Theo Katsaounis was kind enough to chat about his perspective on making art and the struggles of the road. I had the pleasure of seeing Joan of Arc play on a recent tour and was immediately struck by Theo’s unique and creative style. Joan of Arc plays in an extremely varied manner that ranges from bombastic math-rock to avant-garde to sparse unaccompanied vocal performances. I was also struck by they way they would weave songs together into seamless movements of music throughout their set. After spending a few days on the road with the Joan of Arcs I was inspired to ask some questions and get a sense of where these guys are coming from. Here is a glimpse of their inner-workings and real-world atmosphere of their life in the band.
MF: Can you describe the differences between some of your current and previous band situations?
TK: Most bands I’ve been in over the years have felt like a family and even more so now with Joan of Arc. Whether it being at practice writing new material or on tour, we have our own language that I may or may not have had with previous bands.

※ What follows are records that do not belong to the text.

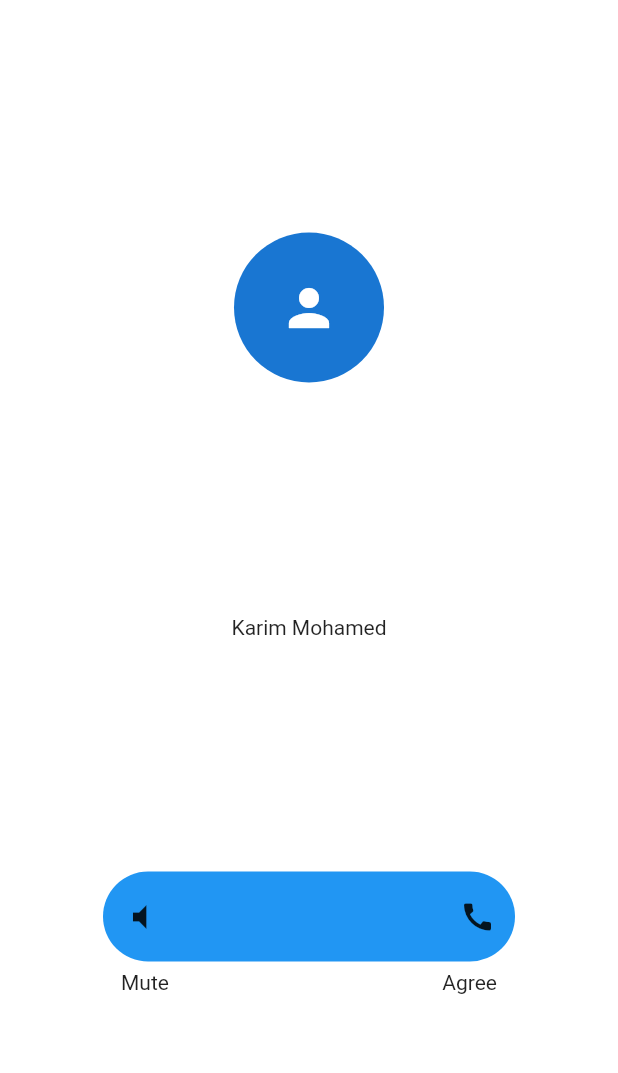
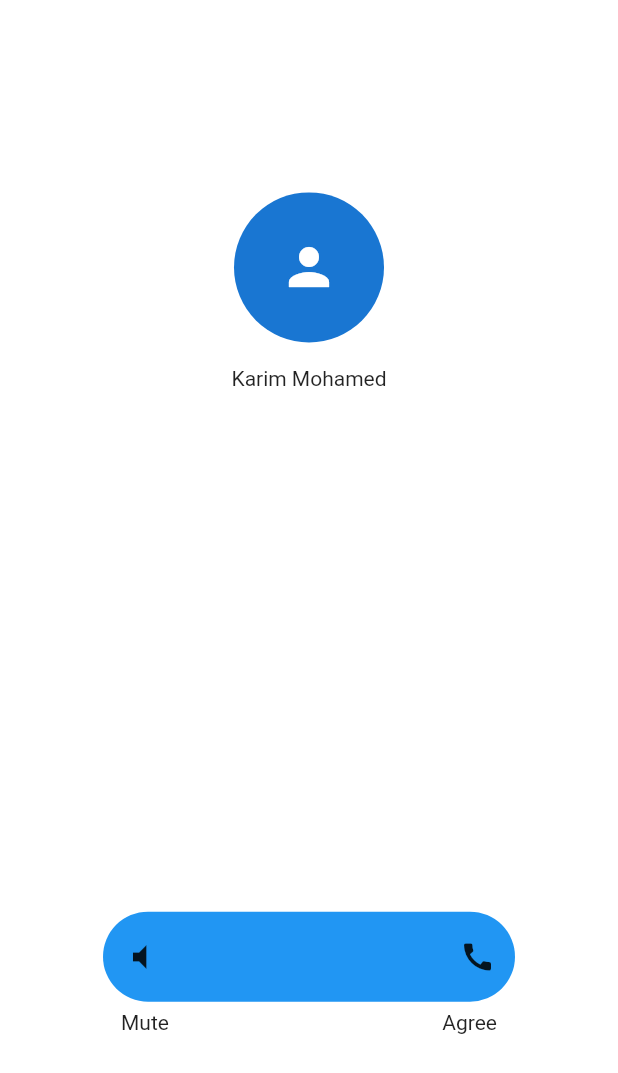
Before and after one commit to DPLYR-dev/InAppCallAlert, a Flutter app: the CallAlert screen opened directly, on a phone screen of 412 x 824 dp. Shown: the top 1073 px of the screen. Run offline on Flutter 3.47's test engine with Material 2 defaults, Android fonts, the phone set to English and light mode, and no system bars.

Commit message:
Finish layout

```diff
--- a/lib/inappcallalert.dart
+++ b/lib/inappcallalert.dart
@@ -17,6 +17,8 @@ class CallAlert extends StatelessWidget {
           crossAxisAlignment: CrossAxisAlignment.center,
           mainAxisAlignment: MainAxisAlignment.spaceEvenly,
           children: [
+            Column(
+              children: [
                 // Caller Image/Icon
                 CircleAvatar(
                   radius: 50,
@@ -27,14 +29,22 @@ class CallAlert extends StatelessWidget {
                 ),
 
                 // Caller Name
-            Text(callerName),
-
+                Padding(
+                  padding: const EdgeInsets.all(16.0),
+                  child: Text(callerName),
+                ),
+              ],
+            ),
+            SizedBox(
+              height: 75,
+            ),
             // Mute or Agree
             Column(
               children: [
                 Container(
                   decoration: BoxDecoration(
-                      color: Colors.blue, borderRadius: BorderRadius.circular(60)),
+                      color: Colors.blue,
+                      borderRadius: BorderRadius.circular(60)),
                   padding: EdgeInsets.all(5),
                   child: Padding(
                     padding: const EdgeInsets.symmetric(horizontal: 8.0),
@@ -63,7 +73,8 @@ class CallAlert extends StatelessWidget {
                 Container(
                   width: MediaQuery.of(context).size.width / 1.5,
                   child: Padding(
-                padding: const EdgeInsets.symmetric(vertical:6.0,horizontal: 12),
+                    padding: const EdgeInsets.symmetric(
+                        vertical: 6.0, horizontal: 12),
                     child: Row(
                       mainAxisAlignment: MainAxisAlignment.spaceBetween,
                       children: [Text("Mute"), Text("Agree")],
@@ -72,7 +83,6 @@ class CallAlert extends StatelessWidget {
                 )
               ],
             ),
-
           ],
         ),
       ),
```
Lines whose indentation alone changed are shown as unchanged.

It’s a family affair.
MF: What’s a typical writing process for Joan of Arc from the initial idea to what gets performed?
TK: JOA has been a band since 1996. There have been many members in and out of the band over the years. So Tim has been the sole member from the beginning and has been the main songwriter the majority of the bands existence. Only in the last few years has it become more of a collaborative effort. Tim, bobby and I have been the core of the band and have developed a JOA language; At least for this chapter. A lot of times Tim will have a song written out and bobby and I will add our parts to what’s already been written. Even then we’ll give each other suggestions to play our instruments more like a caveman or play against what another person is playing. We’re definitely not afraid to experiment and play everything wrong in order to make the song right. Even after a song has been recorded and released, it’s not uncommon for a song to have a completely different life when we play it live. Which may piss people off because they want to hear a familiar thing that they can relate to, but have to deal with a curve ball for the next three to ten minutes. It makes things exciting for us and keeps it fresh.
MF: Are there areas that are open to improvisation or are things tightly structured at all times?

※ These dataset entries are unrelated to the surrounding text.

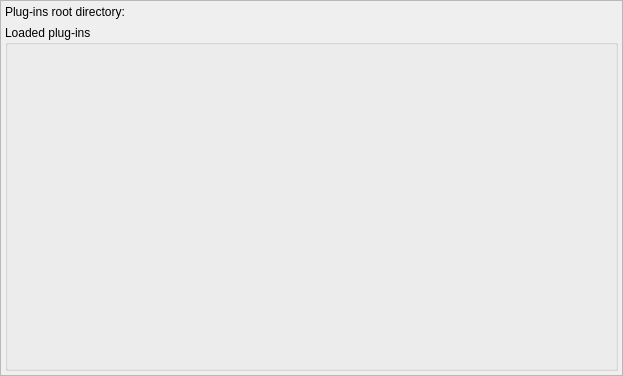
Before: the Qt Designer form libs/libgui/ui/settings/pluginsconfigwidget.ui in pgmodeler/pgmodeler, drawn with Qt 5.
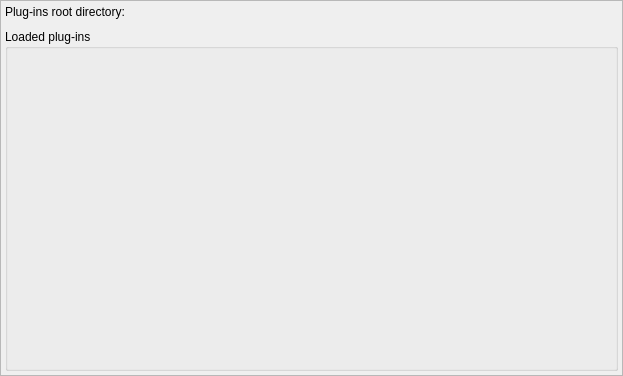
After: the same form once the commit is applied.

Patch:
```diff
--- a/libs/libgui/ui/settings/pluginsconfigwidget.ui
+++ b/libs/libgui/ui/settings/pluginsconfigwidget.ui
@@ -26,6 +26,9 @@
    <property name="bottomMargin">
     <number>0</number>
    </property>
+   <property name="spacing">
+    <number>10</number>
+   </property>
    <item row="0" column="0">
     <widget class="QFrame" name="frame">
      <property name="frameShape">
@@ -49,6 +52,9 @@
       </property>
       <item>
        <layout class="QVBoxLayout" name="plugins_layout">
+        <property name="spacing">
+         <number>10</number>
+        </property>
         <property name="leftMargin">
          <number>0</number>
         </property>
```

TK: Usually everything we play is tightly structured. Very rarely will we improvise but it is not uncommon for Tim to yell out to us in the middle of a song to just keep riding out that part until he cues us for the change. That could last for a long time. Sometimes he’ll cue us in our out of a song early even though we might have a few bars left because he may have a spur of the moment idea for that song. We will occasionally do improvised swells in between songs as well.
MF: There seems to be a theatrical element, especially with Melina’s unaccompanied vocal songs. What things have influenced your group to make this sort of presentation?
TK: Melina never grew up playing music, so she has no musical language or background to it besides just being a fan. A couple of years ago she had an urge to sing and wanted help with arrangements, so she asked Tim for some advice and guidance. They got together and she was instantly a natural. Tim loved it so much he wanted to start a new project with her that included bobby and me. The music that they were writing was so cool and we already had a band, we knew right away that this was a no brainer. She became an official JOA.
As for the theatrical element, the three of us minus Melina, have been collaborating with a performance art group called ‘every house has a door’ on a piece called ‘Testimonium’ for the last two years. It’s wild, weird, exhilarating, and thought provoking. I think that has influenced our live set recently. We’ve also included some music from that on tour and it works really well in the set.
MF: Do you make art of any kind outside of music?
TK: Yes, I draw, make collages, and oil paintings. I have no real goals for the work though. It’s just another creative outlet that’s fun to do every now and again. It’s nice to step away from music and flex my creative muscles with a different medium. I have no formal training, so I technically have no idea what the hell I am doing, but that’s the beauty of it. Once you’re given rules and boundaries, you limit yourself from a potential avalanche of ideas. But it also can be challenging to work with limits too. That can be a fun way to be creative because you’re almost forced to exercise your brain within a tiny frame. I guess there is no right or wrong in art!
MF: What do you think are the similarities between making music and other art forms?
TK: People have creative ideas and what better way to share them with the world, than through art. Music is art, just like writing, visual arts, multimedia, cooking, shaving, and running a marathon. Folks have different ways of approaching it, but if I’m stimulated, inspired, and challenged then the artist is doing something right.
MF: I’ve always felt that touring is both sacrifice and an opportunity. Can you elaborate on this idea of how touring with a band has highlights and low points?
TK: I’m writing to you in the middle of a ten hour drive in the middle of a rain/snow storm in Montana. It totally sucks, but there is a big payoff for the life I choose. Making music with my friends and traveling around the world to share it with people that get something out of it is very fulfilling and gratifying. It’s a labor of love, but would rather drive long hours to play music to people who care than work the service industry to those who don’t. I am single, have no children, and am not in debt so I really don’t have many sacrifices back home. I feel I luck out in that sense with the lifestyle I have chosen. As long as I am balanced and not burned out with making music and touring, I’ll be keeping this routine for many years to come.
Here’s a video from their Fall 2013 tour.